■ What is being asked: What lines in the following entries hold the word "children"? Copy each one.

■ Edit tracking data:
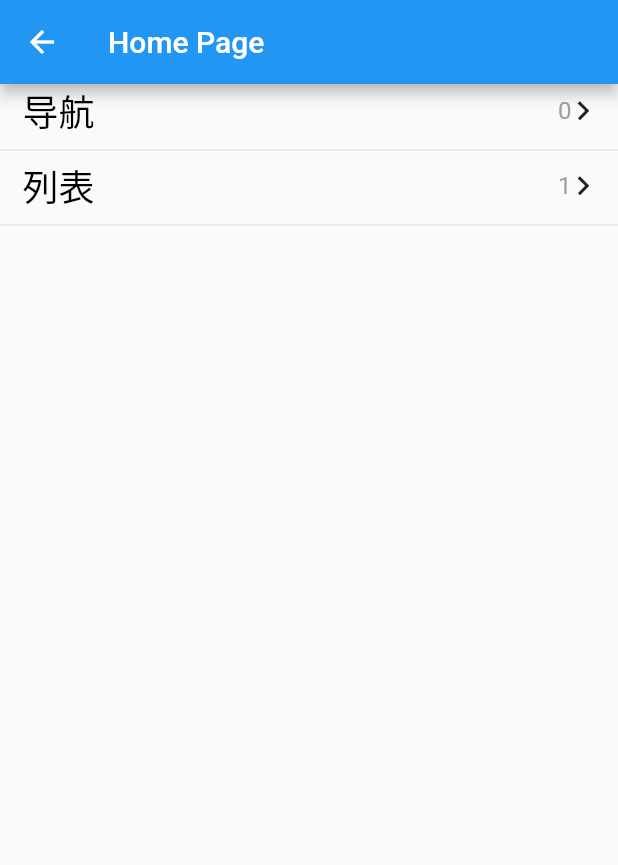
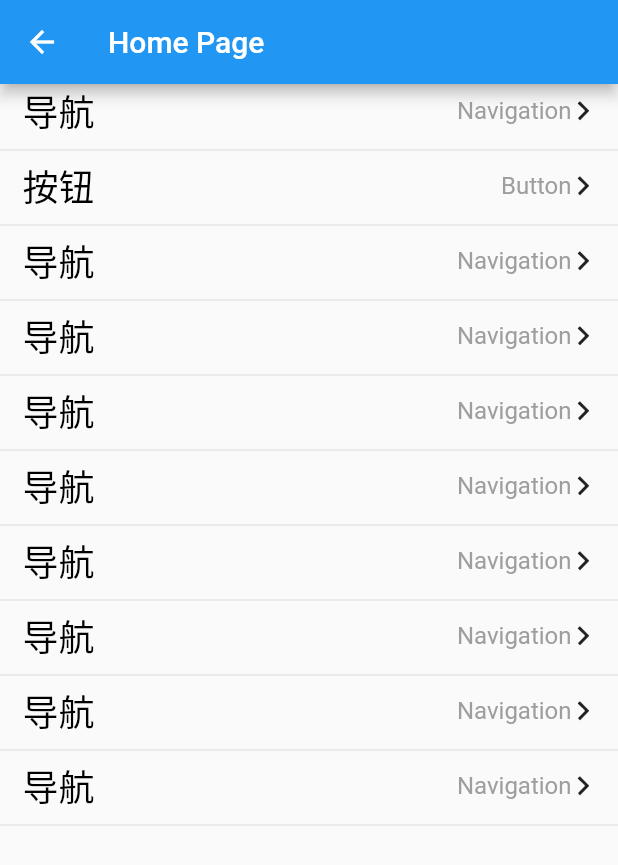
Before and after one commit to yao996186979/LearnFlutter, a Flutter app: the HomePage screen opened by its route, on a phone screen of 412 x 824 dp. Shown: the top 865 px of the screen. Run offline on Flutter 3.47's test engine with Material 2 defaults, Android fonts, the phone set to English and light mode, and no system bars.

Commit message:
Button学习

```diff
--- /dev/null
+++ b/assetss/localData/NavigationDirectory.json
@@ -0,0 +1,22 @@
+[
+  {
+    "title" : "导航",
+    "detailInfo" : "",
+    "router": ""
+  },
+  {
+    "title" : "导航",
+    "detailInfo" : "",
+    "router": ""
+  },
+  {
+    "title" : "导航",
+    "detailInfo" : "",
+    "router": ""
+  },
+  {
+    "title" : "导航",
+    "detailInfo" : "",
+    "router": ""
+  }
+]
--- a/lib/home.dart
+++ b/lib/home.dart
@@ -1,14 +1,19 @@
+import 'dart:convert';
+
 import 'package:flutter/material.dart';
 import 'cell.dart';
 
 class HomePage extends StatelessWidget {
+  final ListView listView = new ListView();
+
   @override
   Widget build(BuildContext context) {
     return new Scaffold(
       appBar: new AppBar(
         title: new Text('Home Page'),
       ),
-      body: new Center(child: new ListView(children: getNavigationData(context))),
+      body:
+          new Center(child: new ListView(children: getNavigationData(context))),
     );
   }
 
@@ -31,19 +36,40 @@ class HomePage extends StatelessWidget {
   }
 
   getNavigationData(BuildContext context) {
-    List<String> titles = ["导航", "列表"];
     List<Widget> widgets = [];
-    for (int i = 0; i < titles.length; i++) {
+    List directory = getDirectory();
+    for (int i = 0; i < directory.length; i++) {
       widgets.add(new GestureDetector(
         child: new NavigationCell(
-          labelTitle: titles[i],
-          detailLabelTitle: "${i}",
+          labelTitle: directory[i]["title"],
+          detailLabelTitle: directory[i]["detailInfo"],
         ),
-        onTap: (){
-          print("ddd");
+        onTap: () {
+          Navigator.of(context).pushNamed(directory[i]["router"]);
         },
       ));
     }
+
     return widgets;
   }
+
+  getDirectory() {
+    return [
+      {"title": "导航", "detailInfo": "Navigation", "router": "/first"},
+      {"title": "按钮", "detailInfo": "Button", "router": "/button"},
+      {"title": "导航", "detailInfo": "Navigation", "router": "/text"},
+      {"title": "导航", "detailInfo": "Navigation", "router": ""},
+      {"title": "导航", "detailInfo": "Navigation", "router": ""},
+      {"title": "导航", "detailInfo": "Navigation", "router": ""},
+      {"title": "导航", "detailInfo": "Navigation", "router": ""},
+      {"title": "导航", "detailInfo": "Navigation", "router": ""},
+      {"title": "导航", "detailInfo": "Navigation", "router": ""},
+      {"title": "导航", "detailInfo": "Navigation", "router": ""}
+    ];
+  }
 }
+//DefaultAssetBundle.of(context).loadString('assetss/localData/NavigationDirectory.json').then((value){
+//List directory =  json.decode(value);
+
+//
+//});
--- a/lib/main.dart
+++ b/lib/main.dart
@@ -1,4 +1,6 @@
   import 'package:flutter/material.dart';
+import 'package:flutter_app/button.dart';
+import 'text.dart';
 import 'navigation.dart';
 import 'home.dart';
 void main() => runApp(MyApp());
@@ -18,6 +20,8 @@ class MyApp extends StatelessWidget {
         '/second': (BuildContext context) => SecondPage(),
         '/third': (BuildContext context) => ThirdPage(),
         '/home': (BuildContext context) => HomePage(),
+        '/button':(BuildContext context) => ButtonPage(),
+        '/text':(BuildContext context) => TextPage()
       },
 
     );
--- a/pubspec.yaml
+++ b/pubspec.yaml
@@ -74,3 +74,5 @@ flutter:
     - family: IconFont
       fonts:
         - asset: assetss/fonts/iconfont.ttf
+  assets:
+    - assetss/localData/NavigationDirectory.json
```
Also changed, not shown: lib/button.dart (added, +79 -0 lines), lib/text.dart (added), pubspec.lock, 1 other file.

■ Answer:
-      body: new Center(child: new ListView(children: getNavigationData(context))),
+          new Center(child: new ListView(children: getNavigationData(context))),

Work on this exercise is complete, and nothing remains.